What builds trust is what is useful to senior executives—and that they aren’t going to get from anyone else. High on the list to is to provide a portfolio perspective. Show them the big picture. As Katherine explained, examine whether or not alliances are generating the value intended at the time of the deal. If not, why not? Include your internal programs, too. That way you are presenting a complete picture that will allow better resource allocation decisions and to take other actions, perhaps remedial, but also to recognize opportunities to create additional value.
You may get some resistance from the business development or product portfolio team who think you are second guessing them, so turn it around. Position the exercise as something that will help them make better upfront assumptions. It could also be a demonstration their assumptions were right on, which will build trust in their abilities. Alliance professionals have multiple customers, including internal stakeholders, so show them what is in it for them to work with you.
Focusing on Strategic Intent
Nancy has been at Dicerna for about a year and is evolving its alliance management function. She echoed this portfolio analysis. One of the practices she is introducing is a strategic review of individual alliances and how they fit into the portfolio. Is the company getting what was expected? If there is strategic drift, why?
Reflecting on the purpose of an alliance and the intended benefits more broadly than just the expected financial return is critical. There may be resources, insights, access to data or technology that was considered to be an important value of the alliance—and may have been the factor that tipped the partnering decision—that gets lost in the daily shuffle to meet milestones. For example, in a project The Rhythm of Business is working on, the deciding factor was data sets and experience in working with a specific patient population that would have value beyond the alliance in question. That could easily get overlooked.
Communicating Your Message

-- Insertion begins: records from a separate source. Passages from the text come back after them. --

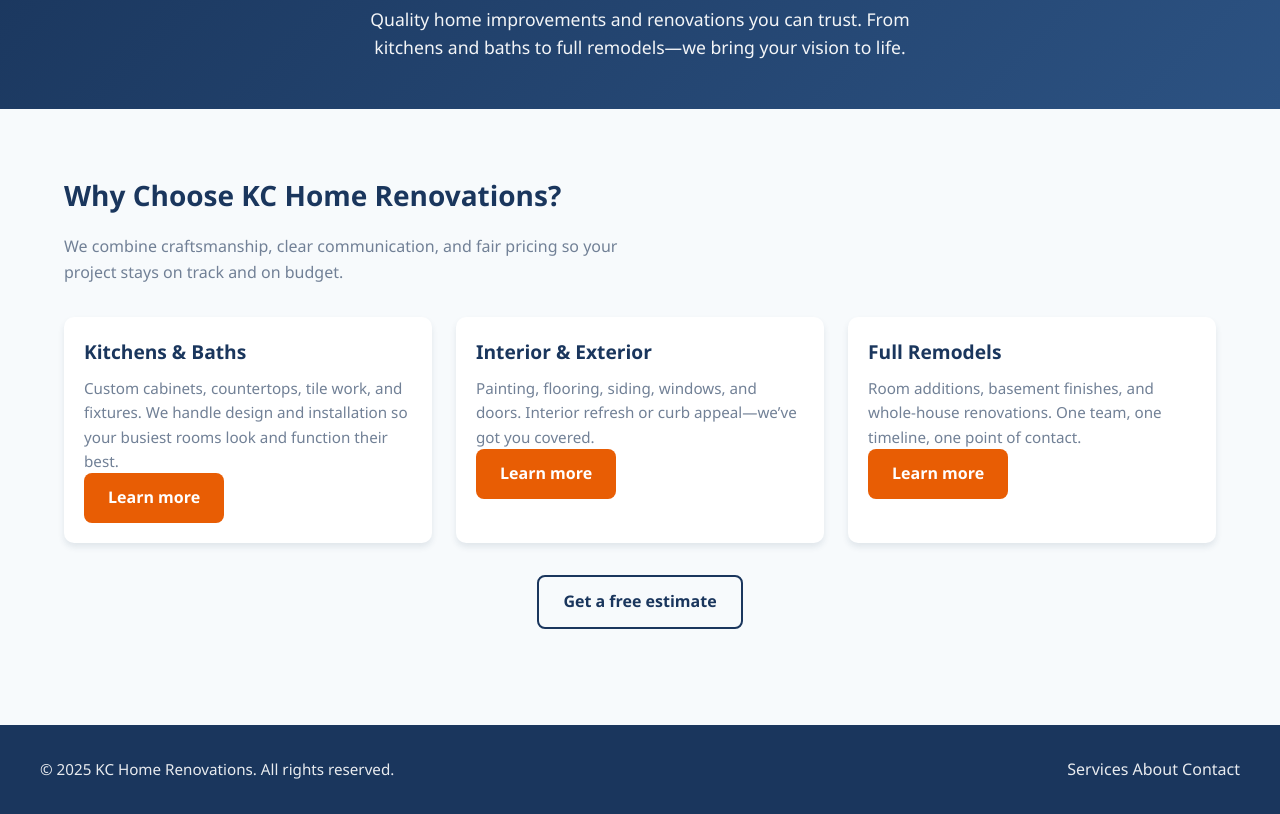
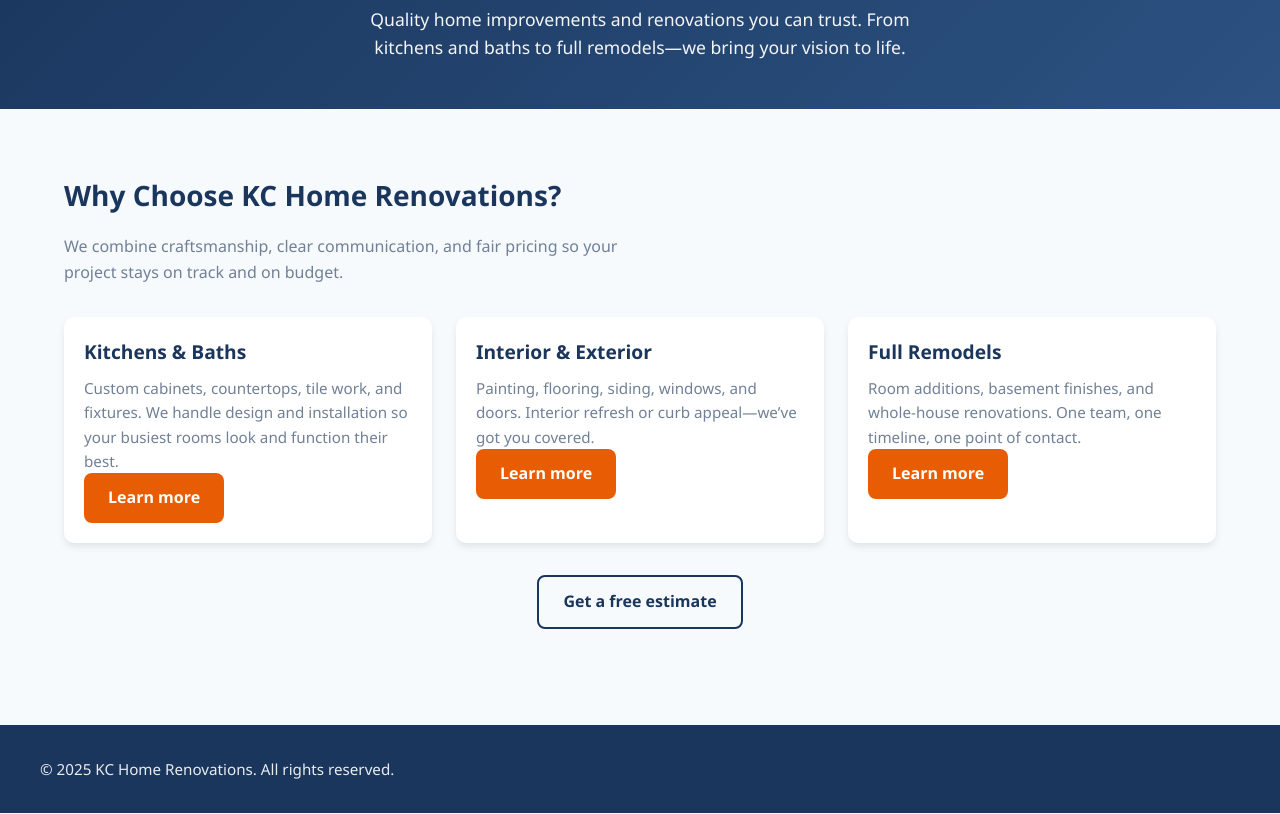
Before and after one commit to trguduru/kc_home_renovations, a plain HTML site: page index.html in a window 1280 px wide. Shown: the part 251-1065 px from the top of the page. Drawn offline with Linux system fonts and the light colour scheme.

Commit message:
removed footer elements

```diff
--- a/index.html
+++ b/index.html
@@ -68,11 +68,6 @@
   <footer class="site-footer">
     <div class="footer-inner">
       <p class="copyright">© 2025 KC Home Renovations. All rights reserved.</p>
-      <nav aria-label="Footer navigation">
-        <a href="services.html">Services</a>
-        <a href="about.html">About</a>
-        <a href="contact.html">Contact</a>
-      </nav>
     </div>
   </footer>
 </body>
```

We also talked about how to communicate what alliance management does. It is important to realize that given how long alliances have been a core part of the biopharma business model, executives have had a variety of experiences with alliance management and have various perceptions about what it does and doesn’t do. It is your job to explain what alliance management is in your shop. Don’t let executives assume and apply their past experiences to you and your team! Meet with new executives. Understand their past experiences and prejudices.
Explain how you help them be successful in the alliances they are working on. Remember that value is in the eye of the beholder and it is personal and relevant to what is important to them. It is also temporal—the critical piece of information that shifts a decision loses value if it isn’t communicated until after the decision is made. Most importantly, speak plainly and use analogies. Nancy said she was once introduced as “the explosion prevention department.” Of course, that didn’t describe everything her team did, but it was what resonated for this executive. Katherine shared how she sees alliance professionals akin to the “broth in a stew” that ties the meat and vegetables together. Stories and analogies help make the intangible value of alliance management real for people.
Finally, we all emphasized how important it is to be proactive. That’s really hard to do when people are stretched to the max with so many alliances that they can do nothing but manage contracts, governance, and react to issues. Hopefully we’ve communicated that recognizing the value of alliance management is more about connecting with individual stakeholders and helping them be successful than it is about KPIs for alliance managers or alliance metrics. Internal metrics don’t help your customer be successful!
We don’t want to overstate or misrepresent a moment in time as a trend, but both Nancy and Katherine are growing their teams to help them be more proactive and deliver higher value services. Additionally, we are aware of multiple job openings in our client base. There are also new jobs within the alliance management function focused on managing operations to free up more senior alliance professionals—and create an onboarding for future alliance managers. Focus on what matters to stakeholders, help them understand how you help them, and the trust, clout, and respect will grow. As it does, you’ll have more opportunities to be proactive and point out, as Nancy asserted, how an inevitable decision that used to be reactive, limiting options, is now being made proactively, in a planful way.
That’s where the true value of biopharma alliance management is.